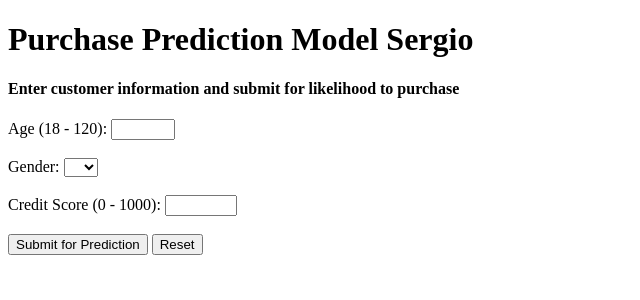
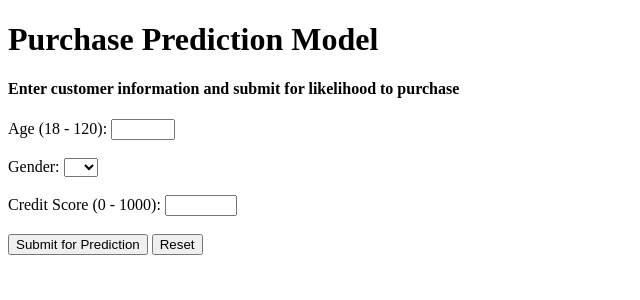
Before and after one commit to SergioDeVegaGomez/product_purchase_prediction, a Flask app: page / in a window 1280 px wide. Shown: the top 300 px of the page, without its empty margins (0-640 px from the left). Run offline with Flask 2, Linux system fonts and the light colour scheme; parts of the project's set-up code (start-up, migrations or seed data) failed here and were passed over.

Commit message:
Update index.html

```diff
--- a/templates/index.html
+++ b/templates/index.html
@@ -3,10 +3,10 @@
 
   <head>
     <meta charset="utf-8">
-    <title>Purchase Prediction Model Sergio</title>
+    <title>Purchase Prediction Model </title>
   </head>
   <body>
-    <h1> Purchase Prediction Model Sergio</h1>
+    <h1> Purchase Prediction Model </h1>
     <h4> Enter customer information and submit for likelihood to purchase </h4>
   </body>
 
```
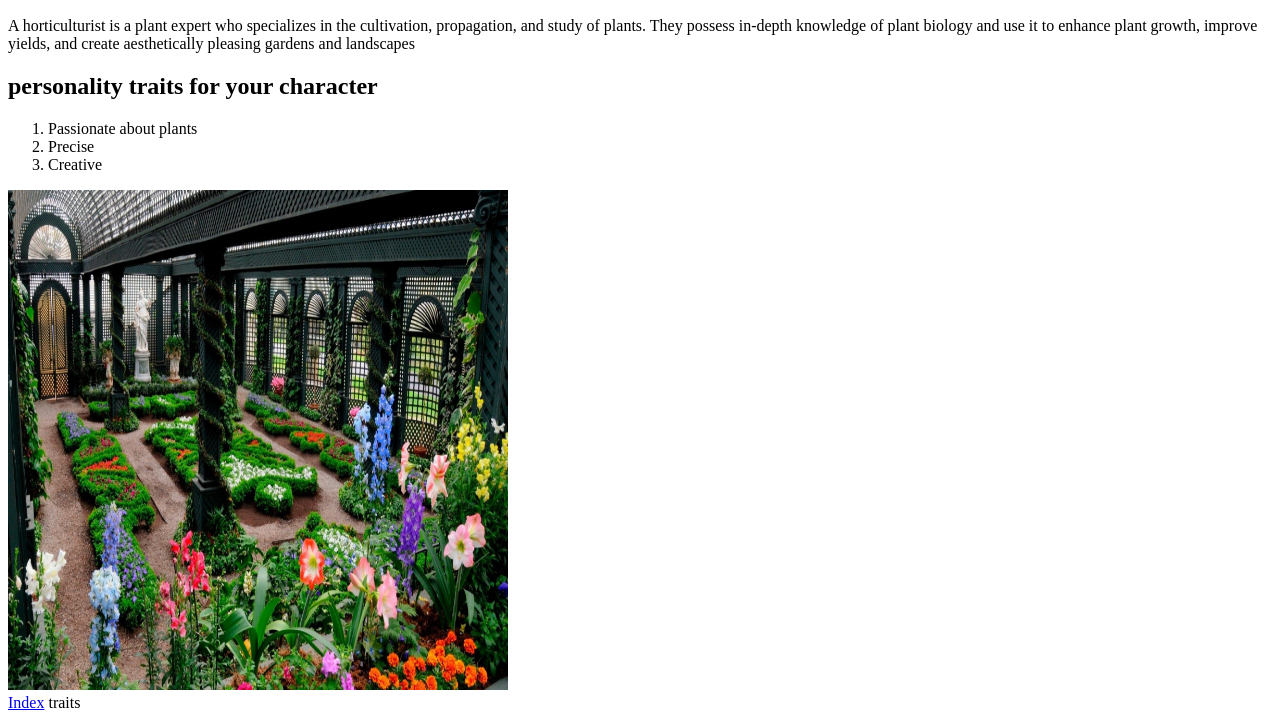
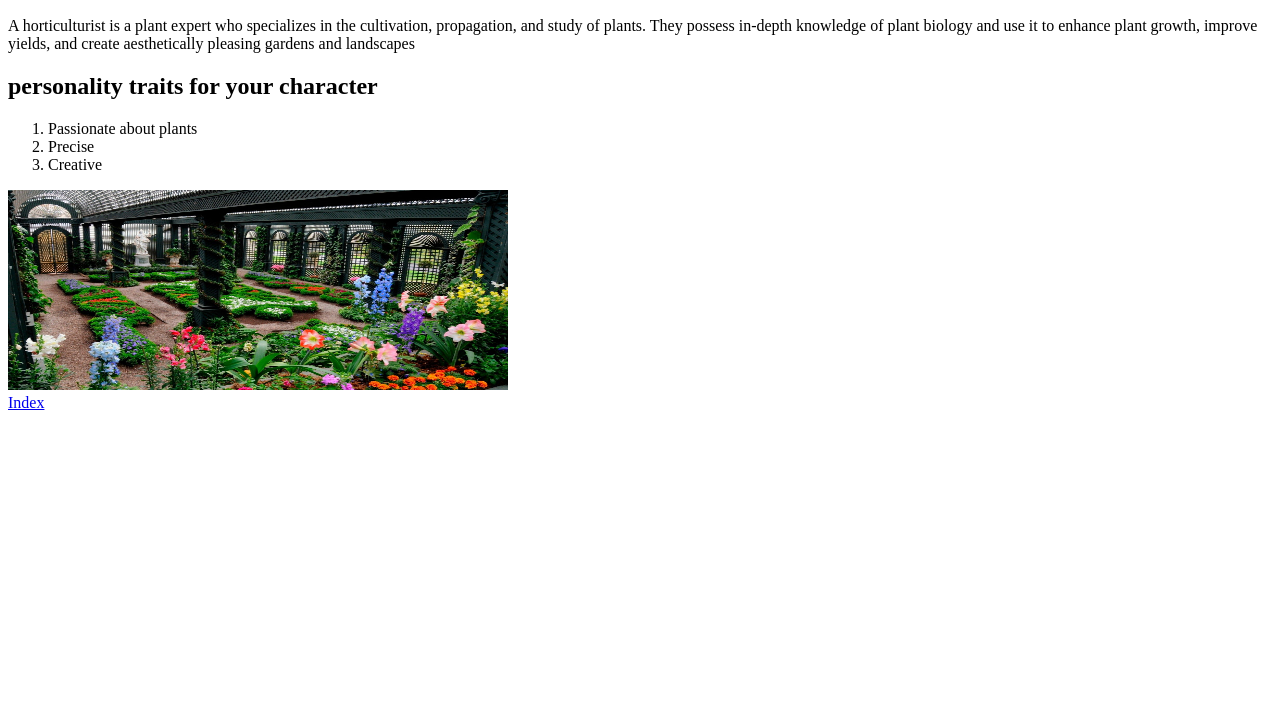
Before and after one commit to 44-563-WebApps-F23/44563-webapps-f23-assignment3-HarshaNWMS, a plain HTML site: page bonus.html in a window 1280 px wide. Shown: the part 110-830 px from the top of the page. After the commit the page ends 800 px from the top, so only its background shows below. Drawn offline with Linux system fonts and the light colour scheme.

Commit message:
Update bonus.html

```diff
--- a/bonus.html
+++ b/bonus.html
@@ -16,7 +16,8 @@
          <li>Precise</li>
          <li>Creative</li>
     </ol>
-    <img src="horticulture.jpg" height="500" width="500"><br>
+    <img src="horticulture.jpg" height="200" width="500"><br>
     <a href="index.html"> Index</a>
-</body>traits
+
+</body>
 </html>
```
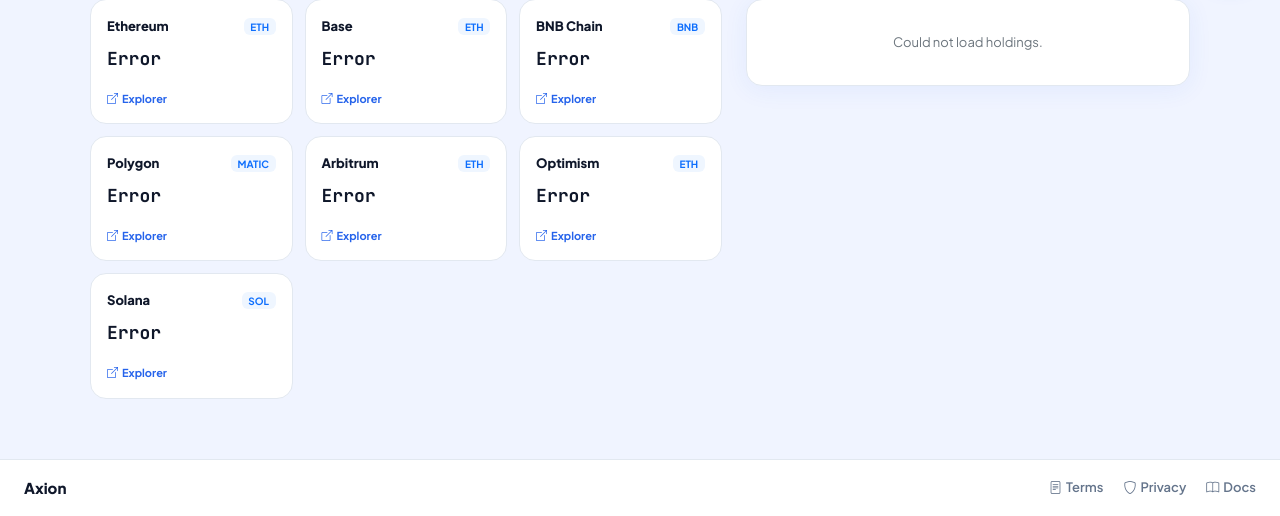
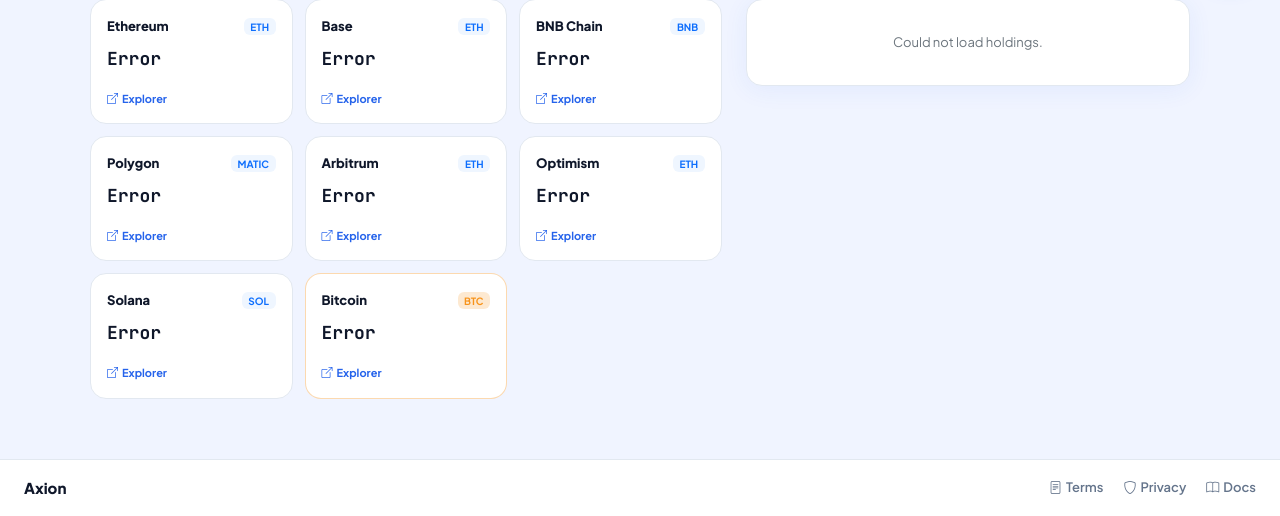
Before and after one commit to Dennis433/axion_lab, a Flask app: page /wallet in a window 1280 px wide. Shown: the part 798-1314 px from the top of the page. Run offline with Flask 3, Linux system fonts and the light colour scheme; the visitor is signed in with stand-in values (Sample User, id 1); data that the repository does not hold is empty.

Commit message:
Add Bitcoin chain card to wallet template

```diff
--- a/app/templates/wallet.html
+++ b/app/templates/wallet.html
@@ -122,6 +122,17 @@
           <div class="chain-balance" data-balance-for="solana">—</div>
           <div class="chain-usd" data-usd-for="solana" style="font-size:11px;color:var(--text3);font-family:var(--mono);margin-top:2px;">≈ $—</div>
           <a class="chain-explorer" href="https://solscan.io/account/{{ DISPLAY_SOL }}" target="_blank">
+            <i class="bi bi-box-arrow-up-right me-1"></i>Explorer
+          </a>
+        </div>
+        <div class="chain-card" data-chain="bitcoin" style="border-color:rgba(247,147,26,.35);">
+          <div class="chain-card-top">
+            <span class="chain-name">Bitcoin</span>
+            <span class="badge" style="font-size:10px;background:rgba(247,147,26,.2);color:#f7931a;">BTC</span>
+          </div>
+          <div class="chain-balance" data-balance-for="bitcoin">—</div>
+          <div class="chain-usd" data-usd-for="bitcoin" style="font-size:11px;color:var(--text3);font-family:var(--mono);margin-top:2px;">≈ $—</div>
+          <a class="chain-explorer" href="https://mempool.space/address/bc1qfd902ca4rcyp9v9wyzsghr75fvpwqdzu3kxy3h" target="_blank">
             <i class="bi bi-box-arrow-up-right me-1"></i>Explorer
           </a>
         </div>
```
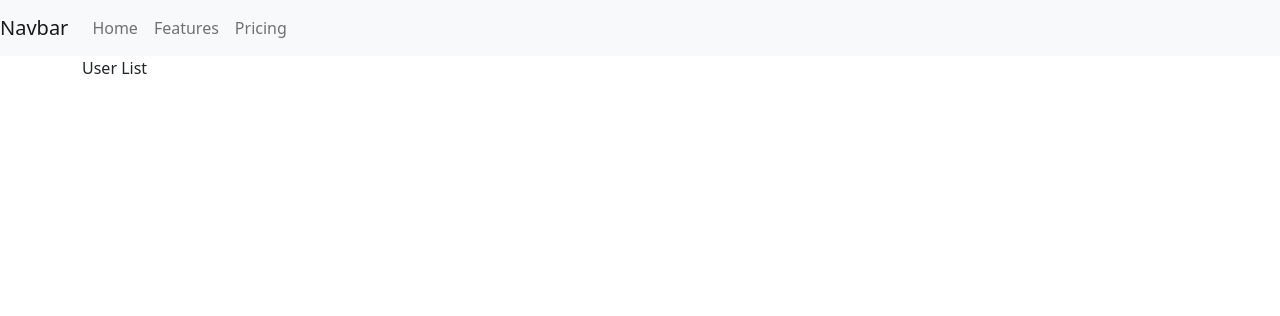
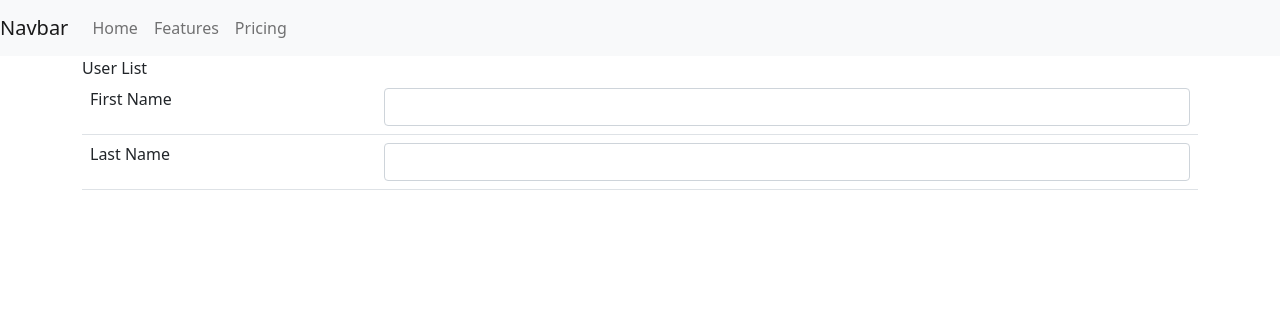
Before and after one commit to aroadrian/Flask_add_edit_delete, a Flask app: template templates/index.html in a window 1280 px wide. Shown: the top 316 px of the page. Run offline with Flask 3, Linux system fonts and the light colour scheme; the template is opened without the code that fills it, so the values that code supplies are empty; some libraries are stand-ins or nearby versions.

Commit message:
add some code

```diff
--- a/templates/index.html
+++ b/templates/index.html
@@ -11,7 +11,14 @@
     </div>
     <div>
         <table class="table">
-
+            <tr>
+                <td>First Name</td>
+                <td><input type="text" name="first_name" class="form-control"/></td>
+            </tr>
+            <tr>
+                <td>Last Name</td>
+                <td><input type="text" name="last_name" class="form-control"/></td>
+            </tr>
         </table>
     </div>
 </div>
```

------------------------------------

▶ WHAT YOU ARE ASKED TO DO:
Produce the material above again in full, with identical lines and no pictures.

▶ WRITTEN RESPONSE:
Before and after one commit to SergioDeVegaGomez/product_purchase_prediction, a Flask app: page / in a window 1280 px wide. Shown: the top 300 px of the page, without its empty margins (0-640 px from the left). Run offline with Flask 2, Linux system fonts and the light colour scheme; parts of the project's set-up code (start-up, migrations or seed data) failed here and were passed over.

Commit message:
Update index.html

```diff
--- a/templates/index.html
+++ b/templates/index.html
@@ -3,10 +3,10 @@
 
   <head>
     <meta charset="utf-8">
-    <title>Purchase Prediction Model Sergio</title>
+    <title>Purchase Prediction Model </title>
   </head>
   <body>
-    <h1> Purchase Prediction Model Sergio</h1>
+    <h1> Purchase Prediction Model </h1>
     <h4> Enter customer information and submit for likelihood to purchase </h4>
   </body>
 
```
Before and after one commit to 44-563-WebApps-F23/44563-webapps-f23-assignment3-HarshaNWMS, a plain HTML site: page bonus.html in a window 1280 px wide. Shown: the part 110-830 px from the top of the page. After the commit the page ends 800 px from the top, so only its background shows below. Drawn offline with Linux system fonts and the light colour scheme.

Commit message:
Update bonus.html

```diff
--- a/bonus.html
+++ b/bonus.html
@@ -16,7 +16,8 @@
          <li>Precise</li>
          <li>Creative</li>
     </ol>
-    <img src="horticulture.jpg" height="500" width="500"><br>
+    <img src="horticulture.jpg" height="200" width="500"><br>
     <a href="index.html"> Index</a>
-</body>traits
+
+</body>
 </html>
```
Before and after one commit to Dennis433/axion_lab, a Flask app: page /wallet in a window 1280 px wide. Shown: the part 798-1314 px from the top of the page. Run offline with Flask 3, Linux system fonts and the light colour scheme; the visitor is signed in with stand-in values (Sample User, id 1); data that the repository does not hold is empty.

Commit message:
Add Bitcoin chain card to wallet template

```diff
--- a/app/templates/wallet.html
+++ b/app/templates/wallet.html
@@ -122,6 +122,17 @@
           <div class="chain-balance" data-balance-for="solana">—</div>
           <div class="chain-usd" data-usd-for="solana" style="font-size:11px;color:var(--text3);font-family:var(--mono);margin-top:2px;">≈ $—</div>
           <a class="chain-explorer" href="https://solscan.io/account/{{ DISPLAY_SOL }}" target="_blank">
+            <i class="bi bi-box-arrow-up-right me-1"></i>Explorer
+          </a>
+        </div>
+        <div class="chain-card" data-chain="bitcoin" style="border-color:rgba(247,147,26,.35);">
+          <div class="chain-card-top">
+            <span class="chain-name">Bitcoin</span>
+            <span class="badge" style="font-size:10px;background:rgba(247,147,26,.2);color:#f7931a;">BTC</span>
+          </div>
+          <div class="chain-balance" data-balance-for="bitcoin">—</div>
+          <div class="chain-usd" data-usd-for="bitcoin" style="font-size:11px;color:var(--text3);font-family:var(--mono);margin-top:2px;">≈ $—</div>
+          <a class="chain-explorer" href="https://mempool.space/address/bc1qfd902ca4rcyp9v9wyzsghr75fvpwqdzu3kxy3h" target="_blank">
             <i class="bi bi-box-arrow-up-right me-1"></i>Explorer
           </a>
         </div>
```
Before and after one commit to aroadrian/Flask_add_edit_delete, a Flask app: template templates/index.html in a window 1280 px wide. Shown: the top 316 px of the page. Run offline with Flask 3, Linux system fonts and the light colour scheme; the template is opened without the code that fills it, so the values that code supplies are empty; some libraries are stand-ins or nearby versions.

Commit message:
add some code

```diff
--- a/templates/index.html
+++ b/templates/index.html
@@ -11,7 +11,14 @@
     </div>
     <div>
         <table class="table">
-
+            <tr>
+                <td>First Name</td>
+                <td><input type="text" name="first_name" class="form-control"/></td>
+            </tr>
+            <tr>
+                <td>Last Name</td>
+                <td><input type="text" name="last_name" class="form-control"/></td>
+            </tr>
         </table>
     </div>
 </div>
```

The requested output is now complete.